Problem: Please repeat every entry exactly as given, apart from dropping the images.

Given data:

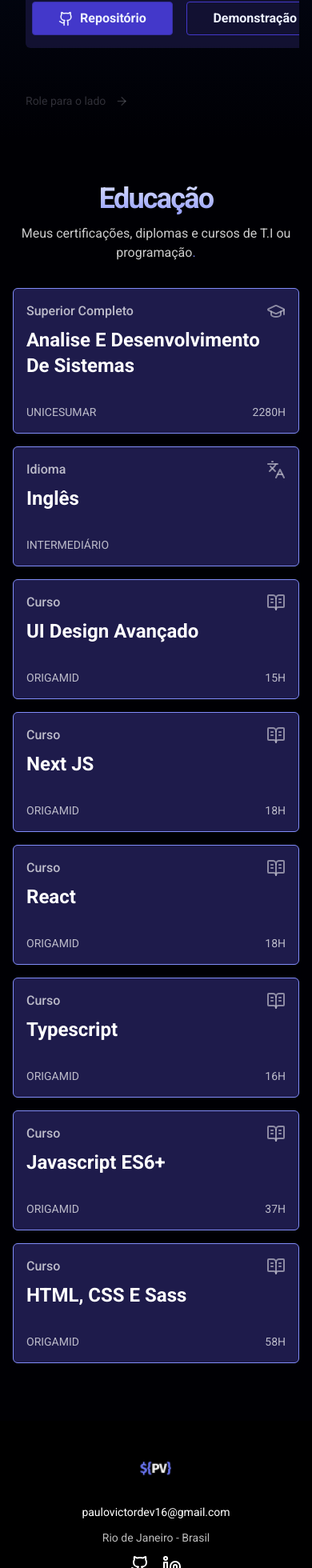
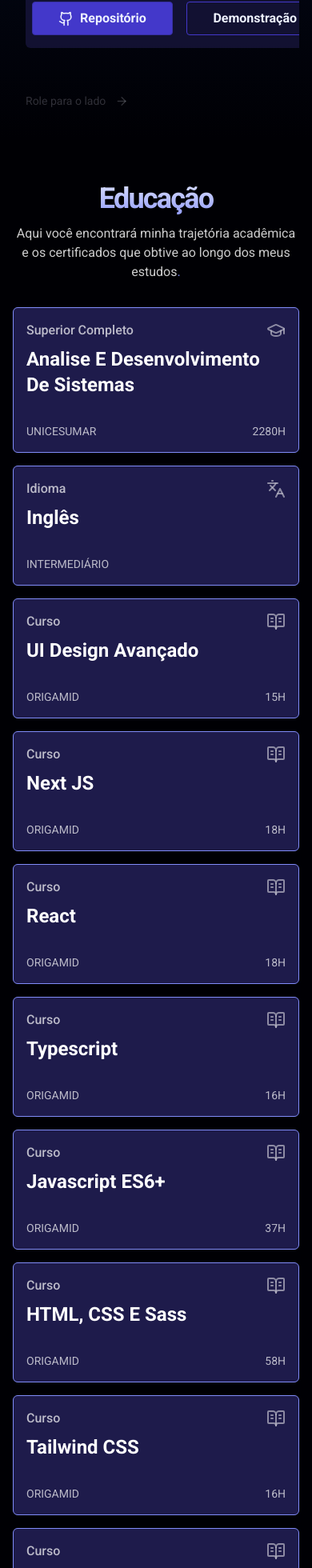
Before and after one commit to paulopbi/portfolio, a Next.js app: page / in a window 390 px wide. Shown: the part 2596-4556 px from the top of the page at 80% size. Built offline with nearby package versions, Linux system fonts and the light colour scheme.

Commit message:
chore: add new courses

```diff
--- a/src/sections/Estudos.tsx
+++ b/src/sections/Estudos.tsx
@@ -61,6 +61,20 @@ const formacoes = [
     icone: "curso",
     horas: 58,
   },
+  {
+    nome: "Tailwind CSS",
+    instituicao: "Origamid",
+    grau: "Curso",
+    icone: "curso",
+    horas: 16,
+  },
+  {
+    nome: "Git / Github ",
+    instituicao: "B7Web",
+    grau: "Curso",
+    icone: "curso",
+    horas: 20,
+  },
 ];
 
 export default function Estudos() {
@@ -72,11 +86,12 @@ export default function Estudos() {
       <div className="absolute left-4 top-20 hidden opacity-40 md:block">
         <Ornament_Icon />
       </div>
-      <div className="absolute bottom-20 right-4 hidden opacity-40 md:block">
+      <div className="absolute bottom-5 right-4 hidden opacity-40 md:block">
         <Ornament_Icon />
       </div>
       <SectionHeading title="Educação">
-        Meus certificações, diplomas e cursos de T.I ou programação
+        Aqui você encontrará minha trajetória acadêmica e os certificados que
+        obtive ao longo dos meus estudos
       </SectionHeading>
 
       <section className="container mx-auto grid grid-cols-1 gap-4 py-8 md:grid-cols-2 lg:grid-cols-3 xl:grid-cols-4">
```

Exercise answer:
Before and after one commit to paulopbi/portfolio, a Next.js app: page / in a window 390 px wide. Shown: the part 2596-4556 px from the top of the page at 80% size. Built offline with nearby package versions, Linux system fonts and the light colour scheme.

Commit message:
chore: add new courses

```diff
--- a/src/sections/Estudos.tsx
+++ b/src/sections/Estudos.tsx
@@ -61,6 +61,20 @@ const formacoes = [
     icone: "curso",
     horas: 58,
   },
+  {
+    nome: "Tailwind CSS",
+    instituicao: "Origamid",
+    grau: "Curso",
+    icone: "curso",
+    horas: 16,
+  },
+  {
+    nome: "Git / Github ",
+    instituicao: "B7Web",
+    grau: "Curso",
+    icone: "curso",
+    horas: 20,
+  },
 ];
 
 export default function Estudos() {
@@ -72,11 +86,12 @@ export default function Estudos() {
       <div className="absolute left-4 top-20 hidden opacity-40 md:block">
         <Ornament_Icon />
       </div>
-      <div className="absolute bottom-20 right-4 hidden opacity-40 md:block">
+      <div className="absolute bottom-5 right-4 hidden opacity-40 md:block">
         <Ornament_Icon />
       </div>
       <SectionHeading title="Educação">
-        Meus certificações, diplomas e cursos de T.I ou programação
+        Aqui você encontrará minha trajetória acadêmica e os certificados que
+        obtive ao longo dos meus estudos
       </SectionHeading>
 
       <section className="container mx-auto grid grid-cols-1 gap-4 py-8 md:grid-cols-2 lg:grid-cols-3 xl:grid-cols-4">
```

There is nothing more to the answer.